Whitney Museum of Art's Latest Retrospective Highlights Kamoinge Workshop

Source: suteishi / Getty

This collective of Black photographers is finally getting the recognition they deserve. 

The Gothamist reports that the Whitney Museum of Art will show a retrospective that will focus on the works from The Kamoinge Workshop. The collective first formed in the 1960s featured a group of Black photographers from New York City who would meet in kitchens, living rooms, and galleries to share and critique each other’s work. The workshop got its name from the Gikuyu language of Kenya, and “kamoinge” means “a group of people acting together.”

Speaking with the publication, Adger Cowans, one of the founders of the workshop and its current president, said it began as  “bull sessions” where his fellow shooters would just be “sitting around, you know, eating chili and drinking wine, and talking about cameras and how to shoot.”

The retrospective,  “Working Together: The Photographers of the Kamoinge Workshop,” will highlight a collection of the work from the 1960s when the group met regularly. The gallery will showcase the Kamoinge Workshop’s members photos by theme and will feature a variety of “street shot” photos that tell the story of Black life, whether it be crowds gathering at a Malcolm X rally and much more that will shine a light on photographers who were often ignored by the “art establishment” during those times.

While the Kamoinge Workshop and its members are finally getting the flowers they deserve, a few surviving founders are not jumping for joy at the idea of a retrospective about the group. Specifically becuase they felt they were ignored during the prime of their photography careers.

Adger Cowans didn’t hold back his feelings about the retrospective gallery, stating:

“On a personal level, you know . . . I’m not impressed. It should have happened a long time ago. We live in a very racist society, and I think they haven’t been fair with the African-Americans in terms of the art world.”

Another member, Beuford Smith, who joined Kamoinge in 1965, also detailed his time in the group explaining that critiques of his work were at times harsh, but that didn’t stop him from coming back. He also said this gallery’s announcement was “bittersweet” due to it arriving after the death of one of Kamoinge’s founders, Louis Draper.

“When it came time for me to show my photographs, they were highly dismissed. This is nothing,’ you know, ‘You gotta do better than this,’ and I was kinda hurt! But I said, no I gotta come back.”

Smith is also worried that framing it as a “retrospective” will cement their work in the past, making it seem that the group is no longer active, which is not the case. The Kamoinge Workshop is still very much an active space for contemporary Black photographers, and Cowans and other members are still out there snapping away.

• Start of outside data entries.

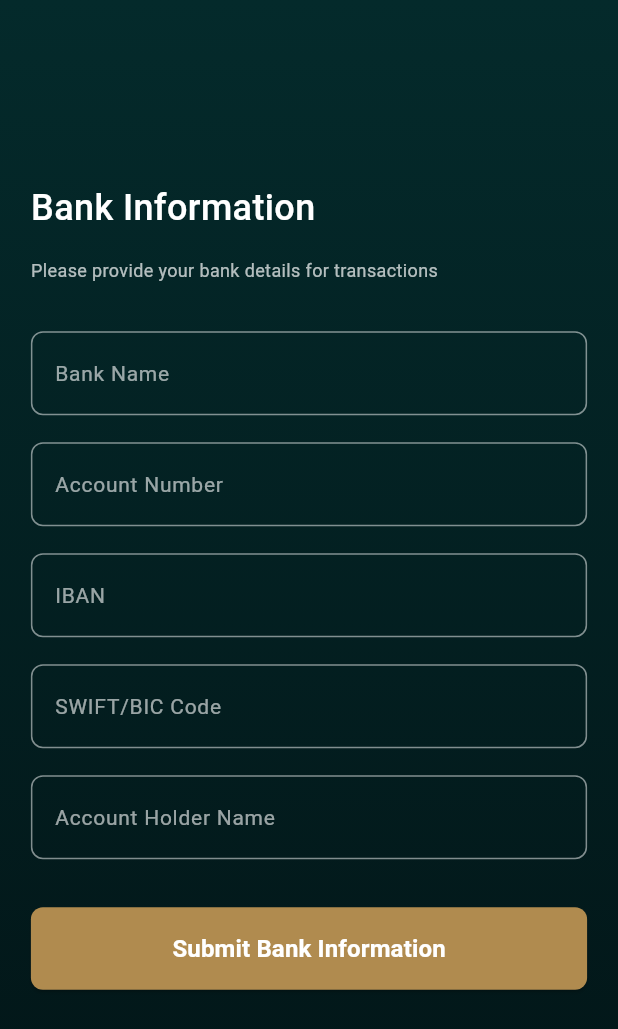
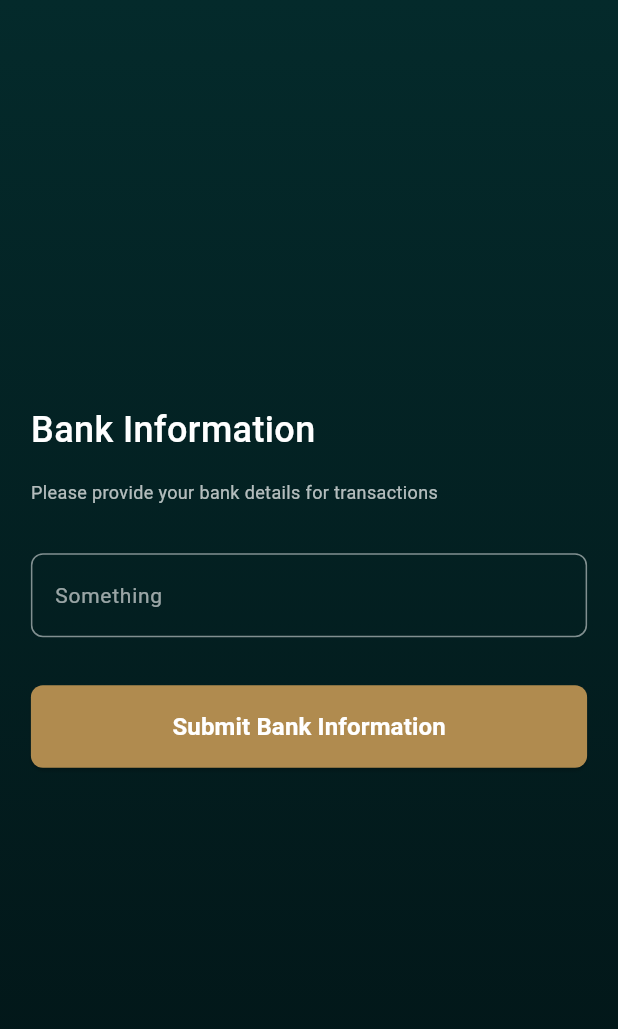
Before and after one commit to Dada6x/StepUP, a Flutter app: the BankScreen screen opened directly, on a phone screen of 412 x 824 dp. Shown: the top 1029 px of the screen. Run offline on Flutter 3.47's test engine with Material 3 defaults, Android fonts, the phone set to English and light mode, and no system bars; our stand-ins replace connectivity_plus, dio, fancy_shimmer_image, file_picker, flutter_animate, flutter_screenutil and 11 more; missing offline and left inert: veriff_flutter.

Commit message:
banking working good

```diff
--- a/lib/kyc_page.dart
+++ b/lib/kyc_page.dart
@@ -1,5 +1,6 @@
 import 'package:flutter/material.dart';
 import 'package:flutter/services.dart';
+import 'package:kyc_test/main.dart';
 import 'package:kyc_test/presentation/pages/auth/bank_screen.dart';
 import 'package:kyc_test/presentation/pages/auth/commercial_register_screen.dart';
 import 'package:kyc_test/veriff_service.dart';
@@ -23,7 +24,7 @@ class _KycPageState extends State<KycPage> {
   @override
   void initState() {
     super.initState();
-    _backend = BackendService('http://192.168.2.30:3000');
+    _backend = BackendService("http://${LaptopIp}:3000");
   }
 
   Future<void> _startKyc() async {
--- a/lib/presentation/pages/auth/bank_screen.dart
+++ b/lib/presentation/pages/auth/bank_screen.dart
@@ -1,6 +1,6 @@
 import 'package:flutter/material.dart';
 import 'package:get/get.dart';
-import 'package:kyc_test/presentation/layout/mobile/mobile_layout.dart';
+import 'package:kyc_test/presentation/controllers/bank_controller.dart';
 
 class BankScreen extends StatelessWidget {
   const BankScreen({super.key});
@@ -8,6 +8,7 @@ class BankScreen extends StatelessWidget {
   @override
   Widget build(BuildContext context) {
     final size = MediaQuery.of(context).size;
+    final BankController controller = Get.put(BankController());
 
     return Scaffold(
       body: Container(
@@ -43,15 +44,11 @@ class BankScreen extends StatelessWidget {
 
                     const Text(
                       'Please provide your bank details for transactions',
-                      style: TextStyle(
-                        color: Colors.white70,
-                        fontSize: 12,
-                      ),
+                      style: TextStyle(color: Colors.white70, fontSize: 12),
                     ),
 
                     const SizedBox(height: 32),
 
-                    // === BANK FORM ===
                     Theme(
                       data: Theme.of(context).copyWith(
                         inputDecorationTheme: InputDecorationTheme(
@@ -79,59 +76,46 @@ class BankScreen extends StatelessWidget {
                           TextField(
                             style: const TextStyle(color: Colors.white),
                             decoration: const InputDecoration(
-                              hintText: 'Bank Name',
+                              hintText: 'Something',
                             ),
                           ),
-                          const SizedBox(height: 18),
-                          TextField(
-                            style: const TextStyle(color: Colors.white),
-                            decoration: const InputDecoration(
-                              hintText: 'Account Number',
-                            ),
-                          ),
-                          const SizedBox(height: 18),
-                          TextField(
-                            style: const TextStyle(color: Colors.white),
-                            decoration: const InputDecoration(
-                              hintText: 'IBAN',
-                            ),
-                          ),
-                          const SizedBox(height: 18),
-                          TextField(
-                            style: const TextStyle(color: Colors.white),
-                            decoration: const InputDecoration(
-                              hintText: 'SWIFT/BIC Code',
-                            ),
-                          ),
-                          const SizedBox(height: 18),
-                          TextField(
-                            style: const TextStyle(color: Colors.white),
-                            decoration: const InputDecoration(
-                              hintText: 'Account Holder Name',
-                            ),
-                          ),
+
                           const SizedBox(height: 32),
 
-                          SizedBox(
+                          Obx(
+                            () => SizedBox(
                               width: double.infinity,
                               child: ElevatedButton(
-                              onPressed: () {
-                                // Navigate to MobileLayout after bank info is submitted
-                                Get.offAll(() => const MobileLayout());
+                                onPressed: controller.isLoading.value
+                                    ? null
+                                    : () async {
+                                        await controller.startBankFlow();
                                       },
                                 style: ElevatedButton.styleFrom(
                                   backgroundColor: const Color(0xFFB08B4F),
-                                padding: const EdgeInsets.symmetric(vertical: 16),
+                                  padding: const EdgeInsets.symmetric(
+                                    vertical: 16,
+                                  ),
                                   shape: RoundedRectangleBorder(
                                     borderRadius: BorderRadius.circular(8),
                                   ),
                                 ),
-                              child: const Text(
+                                child: controller.isLoading.value
+                                    ? const SizedBox(
+                                        height: 18,
+                                        width: 18,
+                                        child: CircularProgressIndicator(
+                                          strokeWidth: 2,
+                                          color: Colors.white,
+                                        ),
+                                      )
+                                    : const Text(
                                         'Submit Bank Information',
                                         style: TextStyle(
                                           color: Colors.white,
                                           fontSize: 16,
                                           fontWeight: FontWeight.w600,
+                                        ),
                                       ),
                               ),
                             ),
--- a/pubspec.yaml
+++ b/pubspec.yaml
@@ -45,6 +45,7 @@ dependencies:
   file_picker: ^10.3.7
   #! animations
   flutter_animate: ^4.5.2
+  webview_flutter: ^4.13.0
   #!icons
   # https://andronasef.github.io/iconify_flutter
   iconify_flutter_plus: ^1.0.4
```
Also changed, not shown: lib/core/services/saltedge_service.dart (added, +53 -0 lines), lib/main.dart (+5 -2 lines), lib/presentation/controllers/bank_controller.dart (added, +47 -0 lines), lib/presentation/pages/auth/bank_connect_webview.dart (added, +108 -0 lines), lib/presentation/pages/auth/commercial_register_screen.dart (+2 -8 lines), lib/core/services/clipboard_service.dart (deleted), lib/core/services/encryption_service.dart (deleted), lib/core/services/local_auth_service.dart (deleted), pubspec.lock, 3 other files. Lines whose indentation alone changed are shown as unchanged.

“Working Together: The Photographers of the Kamoinge Workshop” is currently showing at the Whitney through March 28.

Photo: suteishi / Getty